* **Work instruction**:
Please find the lines in the entries below that contain the word "edit", and copy each one.

Itemized modification records
-----
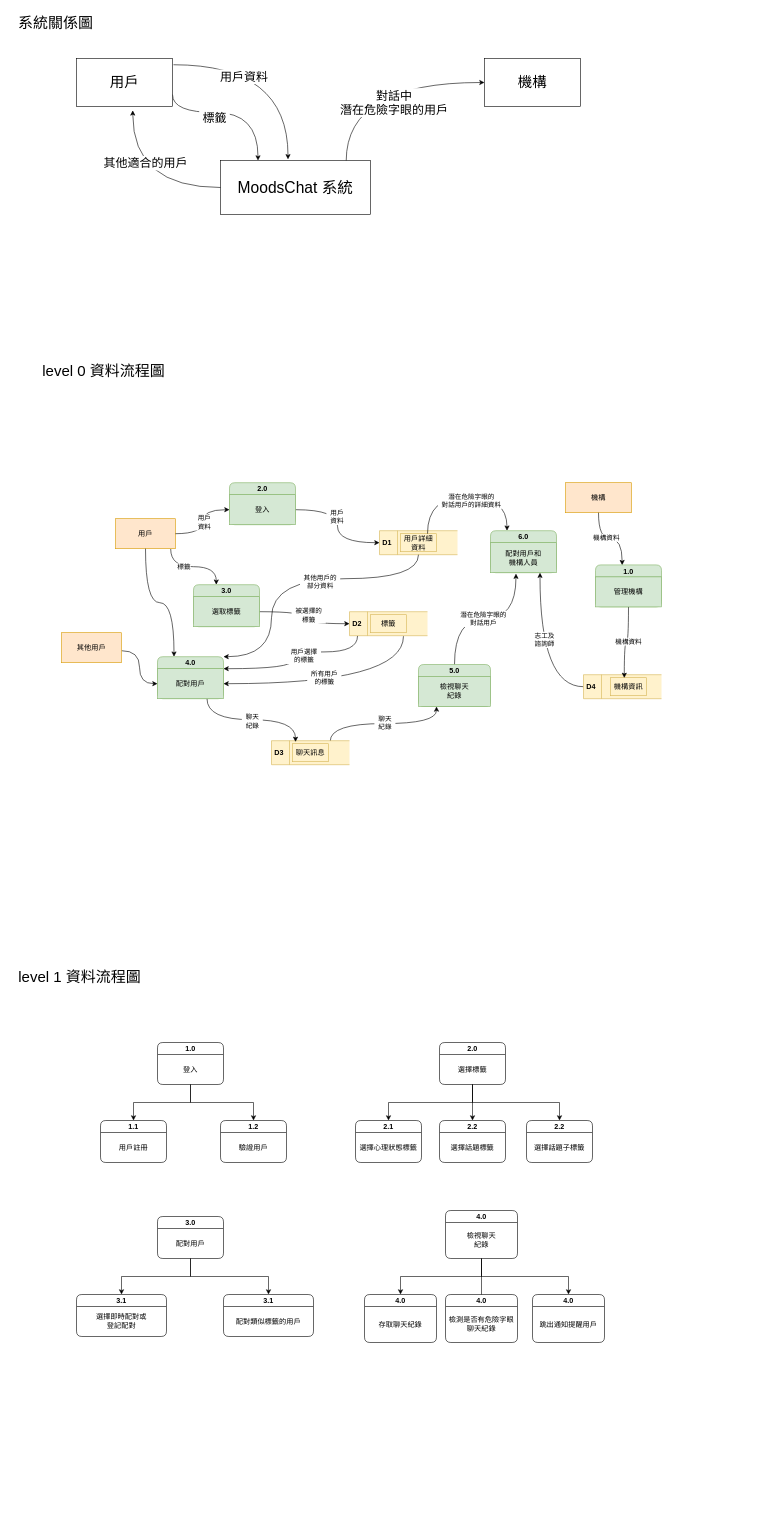
This is 系統設計.drawio from Hakxep-wuqpuk-hyrze8/Flowchart, a draw.io file, before an edit. Source tidied: cells renumbered, new cells numbered last; positions are measured from the earlier drawing's top-left corner, leaving out a move shared by most shapes. Both pictures are drawn from the tidied source at 60%, with x=0, y=0 at pixel (10, 10).
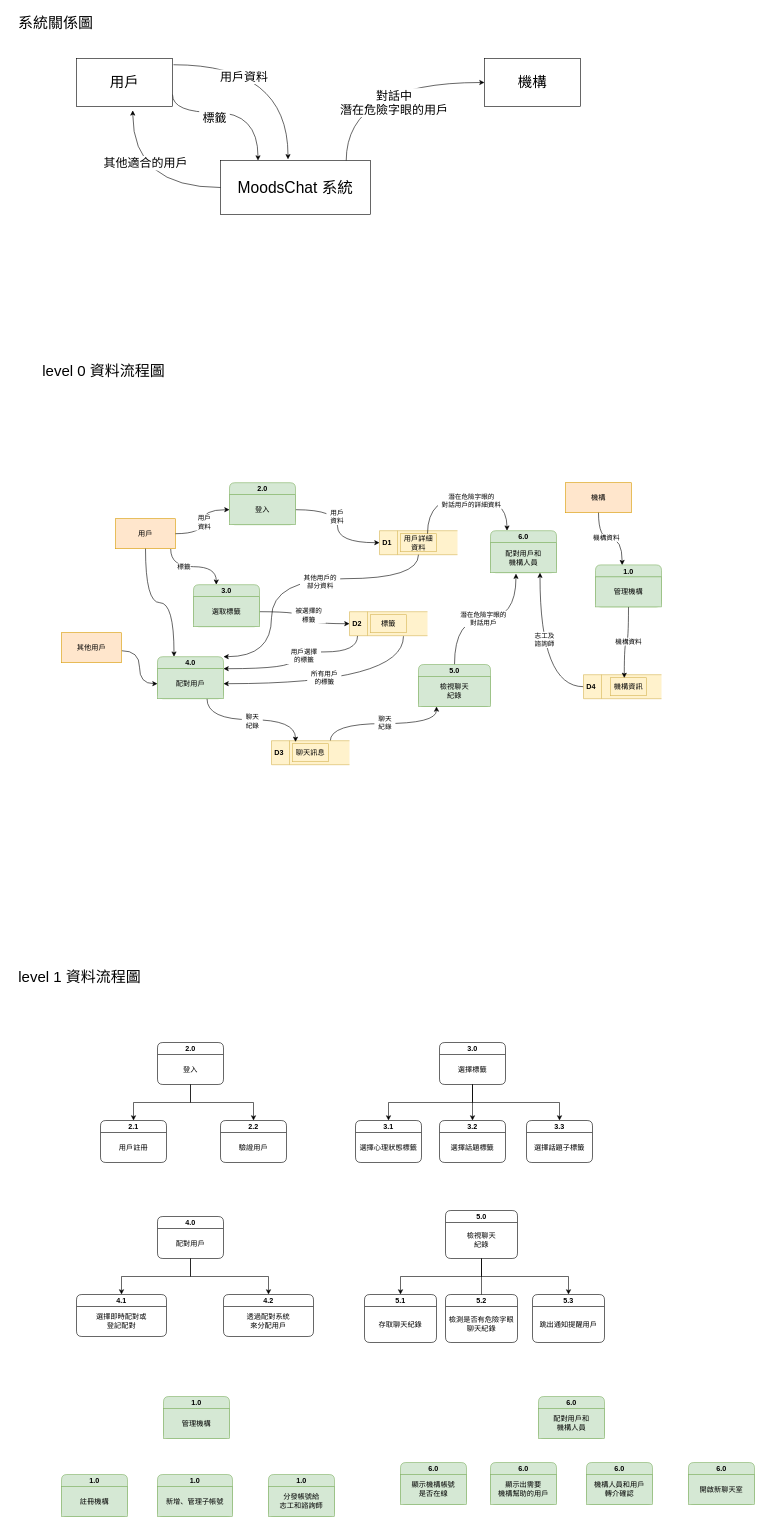
The same page after the edit.

Commit message (it also covers changes not shown here):
更新系統設計.drawio

The edit, as a diff of the source:
```diff
@@
-    <mxCell id="15" value="1.0" style="swimlane;fontStyle=1;horizontal=1;startSize=20;fillColor=#ffffff;swimlaneFillColor=#ffffff;rounded=1;fontFamily=Helvetica;verticalAlign=middle;" parent="1" vertex="1">
+    <mxCell id="15" value="2.0" style="swimlane;fontStyle=1;horizontal=1;startSize=20;fillColor=#ffffff;swimlaneFillColor=#ffffff;rounded=1;fontFamily=Helvetica;verticalAlign=middle;" parent="1" vertex="1">
       <mxGeometry x="245" y="1720" width="110" height="70" as="geometry" />
     </mxCell>
@@
-    <mxCell id="19" value="1.1" style="swimlane;fontStyle=1;horizontal=1;startSize=20;fillColor=#ffffff;swimlaneFillColor=#ffffff;rounded=1;fontFamily=Helvetica;verticalAlign=middle;" parent="1" vertex="1">
+    <mxCell id="19" value="2.1" style="swimlane;fontStyle=1;horizontal=1;startSize=20;fillColor=#ffffff;swimlaneFillColor=#ffffff;rounded=1;fontFamily=Helvetica;verticalAlign=middle;" parent="1" vertex="1">
       <mxGeometry x="150" y="1850" width="110" height="70" as="geometry" />
     </mxCell>
@@
-    <mxCell id="22" value="1.2" style="swimlane;fontStyle=1;horizontal=1;startSize=20;fillColor=#ffffff;swimlaneFillColor=#ffffff;rounded=1;fontFamily=Helvetica;verticalAlign=middle;" parent="1" vertex="1">
+    <mxCell id="22" value="2.2" style="swimlane;fontStyle=1;horizontal=1;startSize=20;fillColor=#ffffff;swimlaneFillColor=#ffffff;rounded=1;fontFamily=Helvetica;verticalAlign=middle;" parent="1" vertex="1">
       <mxGeometry x="350" y="1850" width="110" height="70" as="geometry" />
     </mxCell>
@@
-    <mxCell id="27" value="2.0" style="swimlane;fontStyle=1;horizontal=1;startSize=20;fillColor=#ffffff;swimlaneFillColor=#ffffff;rounded=1;fontFamily=Helvetica;verticalAlign=middle;" parent="1" vertex="1">
+    <mxCell id="27" value="3.0" style="swimlane;fontStyle=1;horizontal=1;startSize=20;fillColor=#ffffff;swimlaneFillColor=#ffffff;rounded=1;fontFamily=Helvetica;verticalAlign=middle;" parent="1" vertex="1">
       <mxGeometry x="715" y="1720" width="110" height="70" as="geometry" />
     </mxCell>
@@
-    <mxCell id="30" value="2.1" style="swimlane;fontStyle=1;horizontal=1;startSize=20;fillColor=#ffffff;swimlaneFillColor=#ffffff;rounded=1;fontFamily=Helvetica;verticalAlign=middle;" parent="1" vertex="1">
+    <mxCell id="30" value="3.1" style="swimlane;fontStyle=1;horizontal=1;startSize=20;fillColor=#ffffff;swimlaneFillColor=#ffffff;rounded=1;fontFamily=Helvetica;verticalAlign=middle;" parent="1" vertex="1">
       <mxGeometry x="575" y="1850" width="110" height="70" as="geometry" />
     </mxCell>
@@
-    <mxCell id="34" value="2.2" style="swimlane;fontStyle=1;horizontal=1;startSize=20;fillColor=#ffffff;swimlaneFillColor=#ffffff;rounded=1;fontFamily=Helvetica;verticalAlign=middle;" parent="1" vertex="1">
+    <mxCell id="34" value="3.2" style="swimlane;fontStyle=1;horizontal=1;startSize=20;fillColor=#ffffff;swimlaneFillColor=#ffffff;rounded=1;fontFamily=Helvetica;verticalAlign=middle;" parent="1" vertex="1">
       <mxGeometry x="715" y="1850" width="110" height="70" as="geometry" />
     </mxCell>
@@
-    <mxCell id="38" value="2.2" style="swimlane;fontStyle=1;horizontal=1;startSize=20;fillColor=#ffffff;swimlaneFillColor=#ffffff;rounded=1;fontFamily=Helvetica;verticalAlign=middle;" parent="1" vertex="1">
+    <mxCell id="38" value="3.3" style="swimlane;fontStyle=1;horizontal=1;startSize=20;fillColor=#ffffff;swimlaneFillColor=#ffffff;rounded=1;fontFamily=Helvetica;verticalAlign=middle;" parent="1" vertex="1">
       <mxGeometry x="860" y="1850" width="110" height="70" as="geometry" />
     </mxCell>
@@
-    <mxCell id="42" value="3.0" style="swimlane;fontStyle=1;horizontal=1;startSize=20;fillColor=#ffffff;swimlaneFillColor=#ffffff;rounded=1;fontFamily=Helvetica;verticalAlign=middle;" parent="1" vertex="1">
+    <mxCell id="42" value="4.0" style="swimlane;fontStyle=1;horizontal=1;startSize=20;fillColor=#ffffff;swimlaneFillColor=#ffffff;rounded=1;fontFamily=Helvetica;verticalAlign=middle;" parent="1" vertex="1">
       <mxGeometry x="245" y="2010" width="110" height="70" as="geometry" />
     </mxCell>
@@
-    <mxCell id="45" value="3.1" style="swimlane;fontStyle=1;horizontal=1;startSize=20;fillColor=#ffffff;swimlaneFillColor=#ffffff;rounded=1;fontFamily=Helvetica;verticalAlign=middle;" parent="1" vertex="1">
+    <mxCell id="45" value="4.2" style="swimlane;fontStyle=1;horizontal=1;startSize=20;fillColor=#ffffff;swimlaneFillColor=#ffffff;rounded=1;fontFamily=Helvetica;verticalAlign=middle;" parent="1" vertex="1">
       <mxGeometry x="355" y="2140" width="150" height="70" as="geometry" />
     </mxCell>
@@
-    <mxCell id="47" value="配對類似標籤的用戶" style="text;html=1;strokeColor=none;fillColor=none;align=center;verticalAlign=middle;whiteSpace=wrap;rounded=0;" parent="45" vertex="1">
+    <mxCell id="47" value="透過配對系統&lt;br&gt;來分配用戶" style="text;html=1;strokeColor=none;fillColor=none;align=center;verticalAlign=middle;whiteSpace=wrap;rounded=0;" parent="45" vertex="1">
       <mxGeometry y="20" width="150" height="50" as="geometry" />
     </mxCell>
@@
-    <mxCell id="49" value="3.1" style="swimlane;fontStyle=1;horizontal=1;startSize=20;fillColor=#ffffff;swimlaneFillColor=#ffffff;rounded=1;fontFamily=Helvetica;verticalAlign=middle;" parent="1" vertex="1">
+    <mxCell id="49" value="4.1" style="swimlane;fontStyle=1;horizontal=1;startSize=20;fillColor=#ffffff;swimlaneFillColor=#ffffff;rounded=1;fontFamily=Helvetica;verticalAlign=middle;" parent="1" vertex="1">
       <mxGeometry x="110" y="2140" width="150" height="70" as="geometry" />
     </mxCell>
@@
-    <mxCell id="54" value="4.0" style="swimlane;fontStyle=1;horizontal=1;startSize=20;fillColor=#ffffff;swimlaneFillColor=#ffffff;rounded=1;fontFamily=Helvetica;verticalAlign=middle;" parent="1" vertex="1">
+    <mxCell id="54" value="5.0" style="swimlane;fontStyle=1;horizontal=1;startSize=20;fillColor=#ffffff;swimlaneFillColor=#ffffff;rounded=1;fontFamily=Helvetica;verticalAlign=middle;" parent="1" vertex="1">
       <mxGeometry x="725" y="2000" width="120" height="80" as="geometry" />
     </mxCell>
@@
-    <mxCell id="57" value="4.0" style="swimlane;fontStyle=1;horizontal=1;startSize=20;fillColor=#ffffff;swimlaneFillColor=#ffffff;rounded=1;fontFamily=Helvetica;verticalAlign=middle;" parent="1" vertex="1">
+    <mxCell id="57" value="5.1" style="swimlane;fontStyle=1;horizontal=1;startSize=20;fillColor=#ffffff;swimlaneFillColor=#ffffff;rounded=1;fontFamily=Helvetica;verticalAlign=middle;" parent="1" vertex="1">
       <mxGeometry x="590" y="2140" width="120" height="80" as="geometry" />
     </mxCell>
@@
-    <mxCell id="61" value="4.0" style="swimlane;fontStyle=1;horizontal=1;startSize=20;fillColor=#ffffff;swimlaneFillColor=#ffffff;rounded=1;fontFamily=Helvetica;verticalAlign=middle;" parent="1" vertex="1">
+    <mxCell id="61" value="5.2" style="swimlane;fontStyle=1;horizontal=1;startSize=20;fillColor=#ffffff;swimlaneFillColor=#ffffff;rounded=1;fontFamily=Helvetica;verticalAlign=middle;" parent="1" vertex="1">
       <mxGeometry x="725" y="2140" width="120" height="80" as="geometry" />
     </mxCell>
@@
-    <mxCell id="64" value="4.0" style="swimlane;fontStyle=1;horizontal=1;startSize=20;fillColor=#ffffff;swimlaneFillColor=#ffffff;rounded=1;fontFamily=Helvetica;verticalAlign=middle;" parent="1" vertex="1">
+    <mxCell id="64" value="5.3" style="swimlane;fontStyle=1;horizontal=1;startSize=20;fillColor=#ffffff;swimlaneFillColor=#ffffff;rounded=1;fontFamily=Helvetica;verticalAlign=middle;" parent="1" vertex="1">
       <mxGeometry x="870" y="2140" width="120" height="80" as="geometry" />
     </mxCell>
@@
+    <mxCell id="127" value="1.0" style="swimlane;fontStyle=1;horizontal=1;startSize=20;fillColor=#d5e8d4;swimlaneFillColor=#ffffff;rounded=1;fontFamily=Helvetica;verticalAlign=middle;strokeColor=#82b366;" parent="1" vertex="1">
+      <mxGeometry x="255" y="2310" width="110" height="70" as="geometry" />
+    </mxCell>
+    <mxCell id="128" value="管理機構" style="text;html=1;strokeColor=#82b366;fillColor=#d5e8d4;align=center;verticalAlign=middle;whiteSpace=wrap;rounded=0;" parent="1" vertex="1">
+      <mxGeometry x="255" y="2330" width="110" height="50" as="geometry" />
+    </mxCell>
+    <mxCell id="129" style="edgeStyle=orthogonalEdgeStyle;rounded=0;orthogonalLoop=1;jettySize=auto;html=1;exitX=0.5;exitY=1;exitDx=0;exitDy=0;fillColor=#d5e8d4;strokeColor=#82b366;" parent="1" edge="1" source="128" target="128">
+      <mxGeometry relative="1" as="geometry" />
+    </mxCell>
+    <mxCell id="130" value="1.0" style="swimlane;fontStyle=1;horizontal=1;startSize=20;fillColor=#d5e8d4;swimlaneFillColor=#ffffff;rounded=1;fontFamily=Helvetica;verticalAlign=middle;strokeColor=#82b366;" parent="1" vertex="1">
+      <mxGeometry x="245" y="2440" width="125" height="70" as="geometry" />
+    </mxCell>
+    <mxCell id="131" value="新增、管理子帳號" style="text;html=1;strokeColor=#82b366;fillColor=#d5e8d4;align=center;verticalAlign=middle;whiteSpace=wrap;rounded=0;" parent="1" vertex="1">
+      <mxGeometry x="245" y="2460" width="125" height="50" as="geometry" />
+    </mxCell>
+    <mxCell id="132" style="edgeStyle=orthogonalEdgeStyle;rounded=0;orthogonalLoop=1;jettySize=auto;html=1;exitX=0.5;exitY=1;exitDx=0;exitDy=0;fillColor=#d5e8d4;strokeColor=#82b366;" parent="1" edge="1" source="131" target="131">
+      <mxGeometry relative="1" as="geometry" />
+    </mxCell>
+    <mxCell id="133" value="1.0" style="swimlane;fontStyle=1;horizontal=1;startSize=20;fillColor=#d5e8d4;swimlaneFillColor=#ffffff;rounded=1;fontFamily=Helvetica;verticalAlign=middle;strokeColor=#82b366;" parent="1" vertex="1">
+      <mxGeometry x="430" y="2440" width="110" height="70" as="geometry" />
+    </mxCell>
+    <mxCell id="134" value="分發帳號給&lt;br&gt;志工和諮詢師" style="text;html=1;strokeColor=#82b366;fillColor=#d5e8d4;align=center;verticalAlign=middle;whiteSpace=wrap;rounded=0;" parent="1" vertex="1">
+      <mxGeometry x="430" y="2460" width="110" height="50" as="geometry" />
+    </mxCell>
+    <mxCell id="135" style="edgeStyle=orthogonalEdgeStyle;rounded=0;orthogonalLoop=1;jettySize=auto;html=1;exitX=0.5;exitY=1;exitDx=0;exitDy=0;fillColor=#d5e8d4;strokeColor=#82b366;" parent="1" edge="1" source="134" target="134">
+      <mxGeometry relative="1" as="geometry" />
+    </mxCell>
+    <mxCell id="136" value="1.0" style="swimlane;fontStyle=1;horizontal=1;startSize=20;fillColor=#d5e8d4;swimlaneFillColor=#ffffff;rounded=1;fontFamily=Helvetica;verticalAlign=middle;strokeColor=#82b366;" parent="1" vertex="1">
+      <mxGeometry x="85" y="2440" width="110" height="70" as="geometry" />
+    </mxCell>
+    <mxCell id="137" value="註冊機構" style="text;html=1;strokeColor=#82b366;fillColor=#d5e8d4;align=center;verticalAlign=middle;whiteSpace=wrap;rounded=0;" parent="1" vertex="1">
+      <mxGeometry x="85" y="2460" width="110" height="50" as="geometry" />
+    </mxCell>
+    <mxCell id="138" style="edgeStyle=orthogonalEdgeStyle;rounded=0;orthogonalLoop=1;jettySize=auto;html=1;exitX=0.5;exitY=1;exitDx=0;exitDy=0;fillColor=#d5e8d4;strokeColor=#82b366;" parent="1" edge="1" source="137" target="137">
+      <mxGeometry relative="1" as="geometry" />
+    </mxCell>
+    <mxCell id="139" value="6.0" style="swimlane;fontStyle=1;horizontal=1;startSize=20;fillColor=#d5e8d4;swimlaneFillColor=#ffffff;rounded=1;fontFamily=Helvetica;verticalAlign=middle;strokeColor=#82b366;" parent="1" vertex="1">
+      <mxGeometry x="880" y="2310" width="110" height="70" as="geometry" />
+    </mxCell>
+    <mxCell id="140" value="配對用戶和&lt;br&gt;機構人員" style="text;html=1;strokeColor=#82b366;fillColor=#d5e8d4;align=center;verticalAlign=middle;whiteSpace=wrap;rounded=0;" parent="1" vertex="1">
+      <mxGeometry x="880" y="2330" width="110" height="50" as="geometry" />
+    </mxCell>
+    <mxCell id="141" value="6.0" style="swimlane;fontStyle=1;horizontal=1;startSize=20;fillColor=#d5e8d4;swimlaneFillColor=#ffffff;rounded=1;fontFamily=Helvetica;verticalAlign=middle;strokeColor=#82b366;" parent="1" vertex="1">
+      <mxGeometry x="800" y="2420" width="110" height="70" as="geometry" />
+    </mxCell>
+    <mxCell id="142" value="顯示出需要&lt;br&gt;機構幫助的用戶" style="text;html=1;strokeColor=#82b366;fillColor=#d5e8d4;align=center;verticalAlign=middle;whiteSpace=wrap;rounded=0;" parent="1" vertex="1">
+      <mxGeometry x="800" y="2440" width="110" height="50" as="geometry" />
+    </mxCell>
+    <mxCell id="143" value="6.0" style="swimlane;fontStyle=1;horizontal=1;startSize=20;fillColor=#d5e8d4;swimlaneFillColor=#ffffff;rounded=1;fontFamily=Helvetica;verticalAlign=middle;strokeColor=#82b366;" parent="1" vertex="1">
+      <mxGeometry x="960" y="2420" width="110" height="70" as="geometry" />
+    </mxCell>
+    <mxCell id="144" value="機構人員和用戶&lt;br&gt;轉介確認" style="text;html=1;strokeColor=#82b366;fillColor=#d5e8d4;align=center;verticalAlign=middle;whiteSpace=wrap;rounded=0;" parent="1" vertex="1">
+      <mxGeometry x="960" y="2440" width="110" height="50" as="geometry" />
+    </mxCell>
+    <mxCell id="145" value="6.0" style="swimlane;fontStyle=1;horizontal=1;startSize=20;fillColor=#d5e8d4;swimlaneFillColor=#ffffff;rounded=1;fontFamily=Helvetica;verticalAlign=middle;strokeColor=#82b366;" parent="1" vertex="1">
+      <mxGeometry x="1130" y="2420" width="110" height="70" as="geometry" />
+    </mxCell>
+    <mxCell id="146" value="開啟新聊天室" style="text;html=1;strokeColor=#82b366;fillColor=#d5e8d4;align=center;verticalAlign=middle;whiteSpace=wrap;rounded=0;" parent="1" vertex="1">
+      <mxGeometry x="1130" y="2440" width="110" height="50" as="geometry" />
+    </mxCell>
+    <mxCell id="147" value="6.0" style="swimlane;fontStyle=1;horizontal=1;startSize=20;fillColor=#d5e8d4;swimlaneFillColor=#ffffff;rounded=1;fontFamily=Helvetica;verticalAlign=middle;strokeColor=#82b366;" parent="1" vertex="1">
+      <mxGeometry x="650" y="2420" width="110" height="70" as="geometry" />
+    </mxCell>
+    <mxCell id="148" value="顯示機構帳號&lt;br&gt;是否在線" style="text;html=1;strokeColor=#82b366;fillColor=#d5e8d4;align=center;verticalAlign=middle;whiteSpace=wrap;rounded=0;" parent="1" vertex="1">
+      <mxGeometry x="650" y="2440" width="110" height="50" as="geometry" />
+    </mxCell>
```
-----
* **Task solution**:
This is 系統設計.drawio from Hakxep-wuqpuk-hyrze8/Flowchart, a draw.io file, before an edit. Source tidied: cells renumbered, new cells numbered last; positions are measured from the earlier drawing's top-left corner, leaving out a move shared by most shapes. Both pictures are drawn from the tidied source at 60%, with x=0, y=0 at pixel (10, 10).
The same page after the edit.
The edit, as a diff of the source:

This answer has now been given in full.